Problem: Return only those lines of the listing that hold the word "死亡の確定".

*** Supplied material Section Begins ***

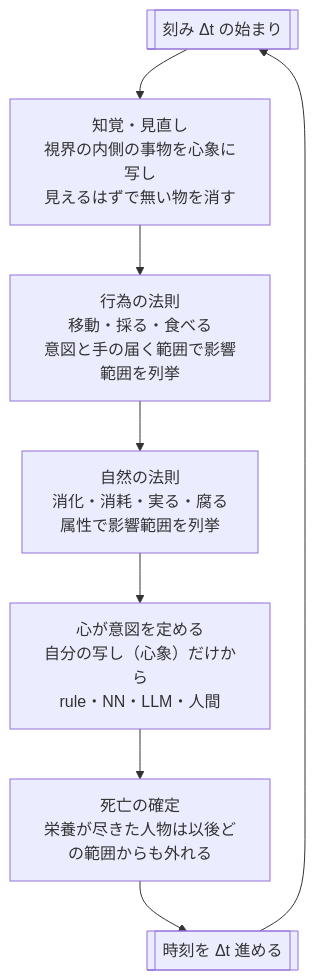
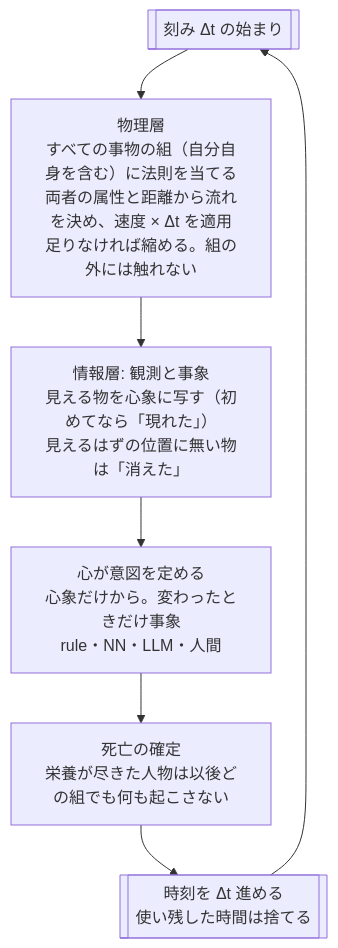
Before and after one commit to demerzel09/Medieval-Simulator: the second of 2 diagrams in docs/DESIGN.md, drawn with Mermaid. The commit also changed other lines of this file and 8 other files, not shown here.

````diff
--- a/docs/DESIGN.md
+++ b/docs/DESIGN.md
@@ -110,10 +121,9 @@
 ```mermaid
 flowchart TD
-  T0[["刻み Δt の始まり"]] --> S1["知覚・見直し<br/>視界の内側の事物を心象に写し<br/>見えるはずで無い物を消す"]
-  S1 --> S2["行為の法則<br/>移動・採る・食べる<br/>意図と手の届く範囲で影響範囲を列挙"]
-  S2 --> S3["自然の法則<br/>消化・消耗・実る・腐る<br/>属性で影響範囲を列挙"]
-  S3 --> S4["心が意図を定める<br/>自分の写し（心象）だけから<br/>rule・NN・LLM・人間"]
-  S4 --> S5["死亡の確定<br/>栄養が尽きた人物は以後どの範囲からも外れる"]
-  S5 --> T1[["時刻を Δt 進める"]]
+  T0[["刻み Δt の始まり"]] --> P["物理層<br/>すべての事物の組（自分自身を含む）に法則を当てる<br/>両者の属性と距離から流れを決め、速度 × Δt を適用<br/>足りなければ縮める。組の外には触れない"]
+  P --> O["情報層: 観測と事象<br/>見える物を心象に写す（初めてなら「現れた」）<br/>見えるはずの位置に無い物は「消えた」"]
+  O --> M["心が意図を定める<br/>心象だけから。変わったときだけ事象<br/>rule・NN・LLM・人間"]
+  M --> D["死亡の確定<br/>栄養が尽きた人物は以後どの組でも何も起こさない"]
+  D --> T1[["時刻を Δt 進める<br/>使い残した時間は捨てる"]]
   T1 --> T0
 ```
````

*** Supplied material Section Ends ***

Expected answer:
-  S4 --> S5["死亡の確定<br/>栄養が尽きた人物は以後どの範囲からも外れる"]
+  M --> D["死亡の確定<br/>栄養が尽きた人物は以後どの組でも何も起こさない"]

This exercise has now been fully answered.